━━ Records for this task ━━
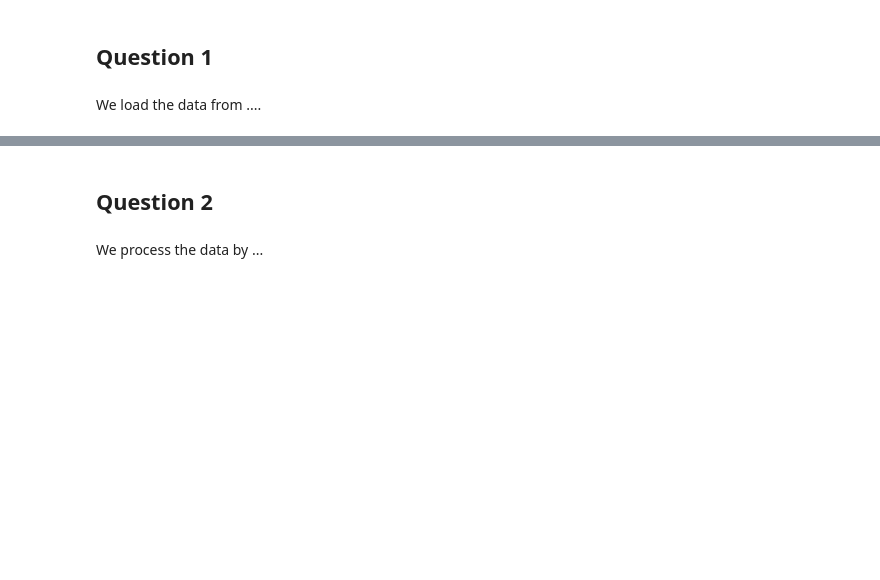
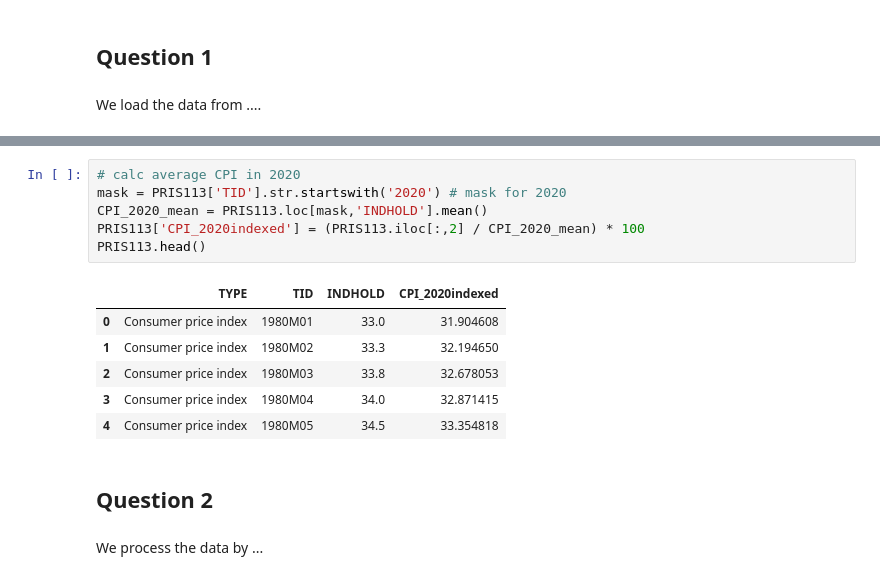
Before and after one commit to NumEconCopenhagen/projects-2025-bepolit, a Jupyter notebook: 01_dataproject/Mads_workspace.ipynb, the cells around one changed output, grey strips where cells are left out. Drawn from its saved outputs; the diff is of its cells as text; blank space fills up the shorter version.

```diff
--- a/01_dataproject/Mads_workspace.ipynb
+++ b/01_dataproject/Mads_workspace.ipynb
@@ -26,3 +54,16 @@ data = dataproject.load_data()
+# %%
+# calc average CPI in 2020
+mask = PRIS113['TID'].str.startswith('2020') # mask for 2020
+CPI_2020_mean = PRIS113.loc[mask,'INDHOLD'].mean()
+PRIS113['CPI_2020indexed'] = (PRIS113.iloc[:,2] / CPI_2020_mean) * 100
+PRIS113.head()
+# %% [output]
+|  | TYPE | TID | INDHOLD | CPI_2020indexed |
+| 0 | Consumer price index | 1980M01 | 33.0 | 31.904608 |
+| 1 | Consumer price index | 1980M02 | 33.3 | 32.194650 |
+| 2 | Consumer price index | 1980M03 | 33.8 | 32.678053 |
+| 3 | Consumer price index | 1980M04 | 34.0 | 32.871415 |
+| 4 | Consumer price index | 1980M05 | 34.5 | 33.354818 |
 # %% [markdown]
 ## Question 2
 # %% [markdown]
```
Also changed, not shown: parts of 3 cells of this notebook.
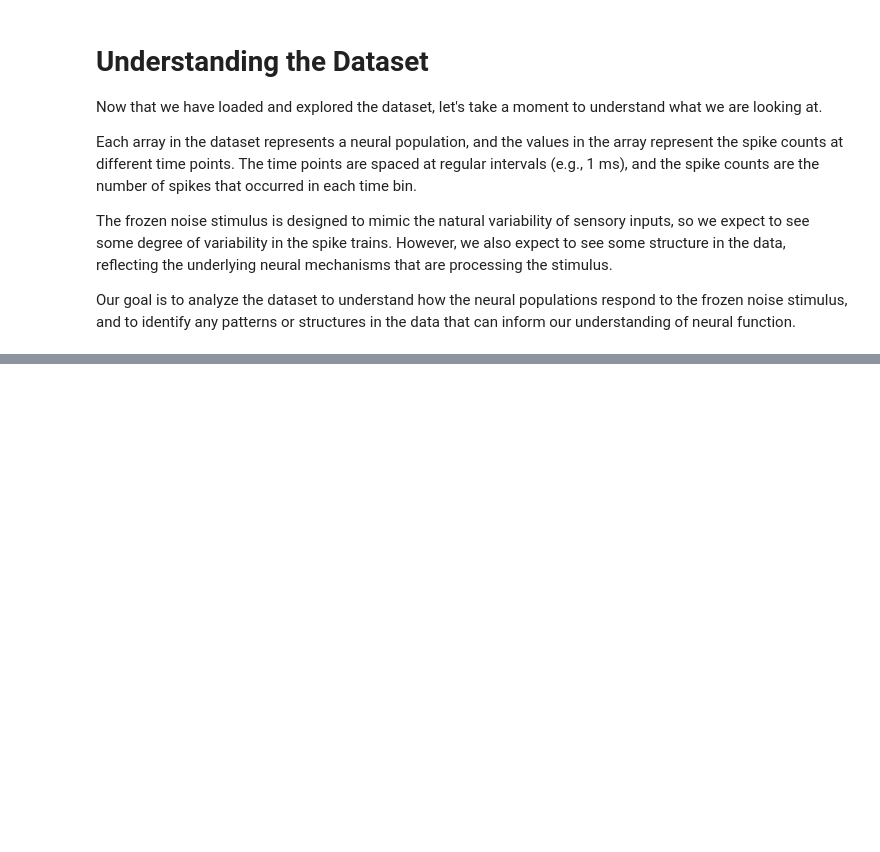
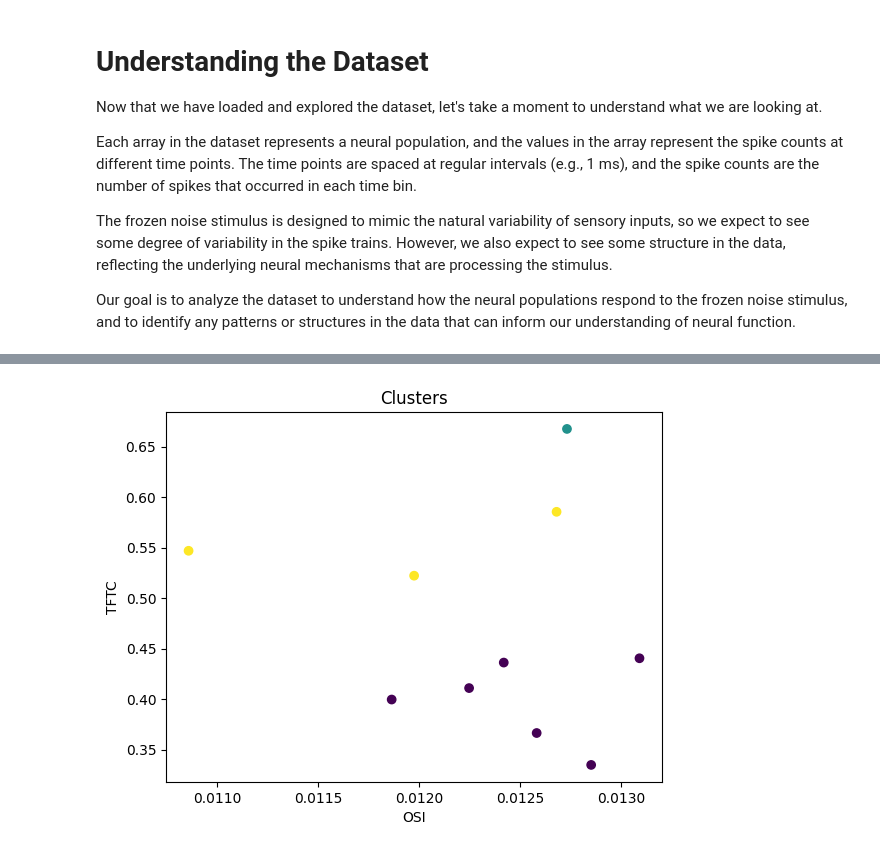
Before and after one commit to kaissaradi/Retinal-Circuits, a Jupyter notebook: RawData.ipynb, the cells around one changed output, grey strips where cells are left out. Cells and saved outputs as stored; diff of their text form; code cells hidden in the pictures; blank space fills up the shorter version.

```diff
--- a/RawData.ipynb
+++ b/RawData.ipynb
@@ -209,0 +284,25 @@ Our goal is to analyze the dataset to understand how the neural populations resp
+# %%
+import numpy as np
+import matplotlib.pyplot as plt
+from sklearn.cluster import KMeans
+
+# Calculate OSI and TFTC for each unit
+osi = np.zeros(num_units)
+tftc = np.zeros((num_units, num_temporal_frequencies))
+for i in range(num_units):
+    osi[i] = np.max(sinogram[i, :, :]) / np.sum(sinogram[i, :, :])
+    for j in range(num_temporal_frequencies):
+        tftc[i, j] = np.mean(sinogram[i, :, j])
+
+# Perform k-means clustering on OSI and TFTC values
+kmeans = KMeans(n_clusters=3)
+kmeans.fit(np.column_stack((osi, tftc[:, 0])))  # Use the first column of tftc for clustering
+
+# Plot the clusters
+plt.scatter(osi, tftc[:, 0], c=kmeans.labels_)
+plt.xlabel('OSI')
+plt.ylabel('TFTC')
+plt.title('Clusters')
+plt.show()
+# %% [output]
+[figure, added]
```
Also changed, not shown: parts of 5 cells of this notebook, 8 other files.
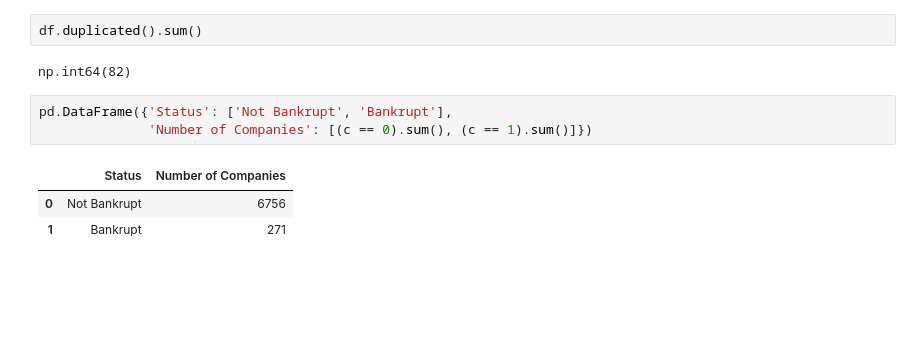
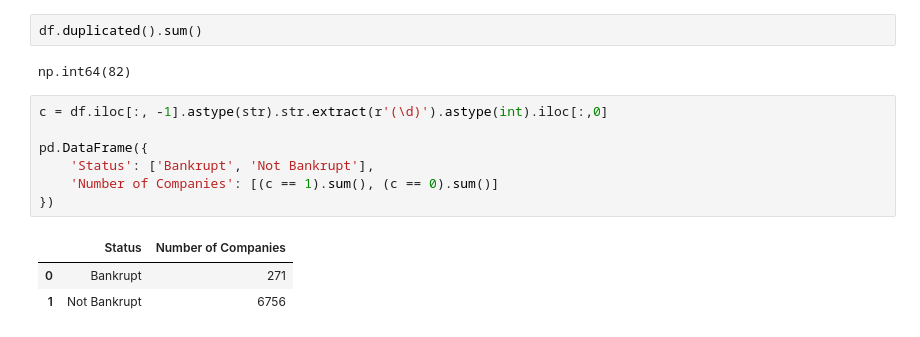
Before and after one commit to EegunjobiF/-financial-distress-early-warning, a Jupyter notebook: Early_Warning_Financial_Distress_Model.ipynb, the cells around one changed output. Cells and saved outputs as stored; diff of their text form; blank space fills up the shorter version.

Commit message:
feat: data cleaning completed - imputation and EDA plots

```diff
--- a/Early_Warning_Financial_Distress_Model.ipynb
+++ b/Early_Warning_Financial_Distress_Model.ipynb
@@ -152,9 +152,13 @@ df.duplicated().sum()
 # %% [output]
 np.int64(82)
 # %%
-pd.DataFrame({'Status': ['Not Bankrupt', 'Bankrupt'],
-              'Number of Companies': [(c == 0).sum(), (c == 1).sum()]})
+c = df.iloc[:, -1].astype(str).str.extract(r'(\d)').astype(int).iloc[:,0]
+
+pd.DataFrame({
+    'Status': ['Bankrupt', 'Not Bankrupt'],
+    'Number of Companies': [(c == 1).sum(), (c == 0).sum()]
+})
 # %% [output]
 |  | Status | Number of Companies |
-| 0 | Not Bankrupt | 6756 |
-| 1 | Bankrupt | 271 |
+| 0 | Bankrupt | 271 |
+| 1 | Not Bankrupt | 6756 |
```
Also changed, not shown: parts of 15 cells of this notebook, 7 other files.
━━━
Repeat every record above exactly, but drop the pictures.

Before and after one commit to NumEconCopenhagen/projects-2025-bepolit, a Jupyter notebook: 01_dataproject/Mads_workspace.ipynb, the cells around one changed output, grey strips where cells are left out. Drawn from its saved outputs; the diff is of its cells as text; blank space fills up the shorter version.

```diff
--- a/01_dataproject/Mads_workspace.ipynb
+++ b/01_dataproject/Mads_workspace.ipynb
@@ -26,3 +54,16 @@ data = dataproject.load_data()
+# %%
+# calc average CPI in 2020
+mask = PRIS113['TID'].str.startswith('2020') # mask for 2020
+CPI_2020_mean = PRIS113.loc[mask,'INDHOLD'].mean()
+PRIS113['CPI_2020indexed'] = (PRIS113.iloc[:,2] / CPI_2020_mean) * 100
+PRIS113.head()
+# %% [output]
+|  | TYPE | TID | INDHOLD | CPI_2020indexed |
+| 0 | Consumer price index | 1980M01 | 33.0 | 31.904608 |
+| 1 | Consumer price index | 1980M02 | 33.3 | 32.194650 |
+| 2 | Consumer price index | 1980M03 | 33.8 | 32.678053 |
+| 3 | Consumer price index | 1980M04 | 34.0 | 32.871415 |
+| 4 | Consumer price index | 1980M05 | 34.5 | 33.354818 |
 # %% [markdown]
 ## Question 2
 # %% [markdown]
```
Also changed, not shown: parts of 3 cells of this notebook.
Before and after one commit to kaissaradi/Retinal-Circuits, a Jupyter notebook: RawData.ipynb, the cells around one changed output, grey strips where cells are left out. Cells and saved outputs as stored; diff of their text form; code cells hidden in the pictures; blank space fills up the shorter version.

```diff
--- a/RawData.ipynb
+++ b/RawData.ipynb
@@ -209,0 +284,25 @@ Our goal is to analyze the dataset to understand how the neural populations resp
+# %%
+import numpy as np
+import matplotlib.pyplot as plt
+from sklearn.cluster import KMeans
+
+# Calculate OSI and TFTC for each unit
+osi = np.zeros(num_units)
+tftc = np.zeros((num_units, num_temporal_frequencies))
+for i in range(num_units):
+    osi[i] = np.max(sinogram[i, :, :]) / np.sum(sinogram[i, :, :])
+    for j in range(num_temporal_frequencies):
+        tftc[i, j] = np.mean(sinogram[i, :, j])
+
+# Perform k-means clustering on OSI and TFTC values
+kmeans = KMeans(n_clusters=3)
+kmeans.fit(np.column_stack((osi, tftc[:, 0])))  # Use the first column of tftc for clustering
+
+# Plot the clusters
+plt.scatter(osi, tftc[:, 0], c=kmeans.labels_)
+plt.xlabel('OSI')
+plt.ylabel('TFTC')
+plt.title('Clusters')
+plt.show()
+# %% [output]
+[figure, added]
```
Also changed, not shown: parts of 5 cells of this notebook, 8 other files.
Before and after one commit to EegunjobiF/-financial-distress-early-warning, a Jupyter notebook: Early_Warning_Financial_Distress_Model.ipynb, the cells around one changed output. Cells and saved outputs as stored; diff of their text form; blank space fills up the shorter version.

Commit message:
feat: data cleaning completed - imputation and EDA plots

```diff
--- a/Early_Warning_Financial_Distress_Model.ipynb
+++ b/Early_Warning_Financial_Distress_Model.ipynb
@@ -152,9 +152,13 @@ df.duplicated().sum()
 # %% [output]
 np.int64(82)
 # %%
-pd.DataFrame({'Status': ['Not Bankrupt', 'Bankrupt'],
-              'Number of Companies': [(c == 0).sum(), (c == 1).sum()]})
+c = df.iloc[:, -1].astype(str).str.extract(r'(\d)').astype(int).iloc[:,0]
+
+pd.DataFrame({
+    'Status': ['Bankrupt', 'Not Bankrupt'],
+    'Number of Companies': [(c == 1).sum(), (c == 0).sum()]
+})
 # %% [output]
 |  | Status | Number of Companies |
-| 0 | Not Bankrupt | 6756 |
-| 1 | Bankrupt | 271 |
+| 0 | Bankrupt | 271 |
+| 1 | Not Bankrupt | 6756 |
```
Also changed, not shown: parts of 15 cells of this notebook, 7 other files.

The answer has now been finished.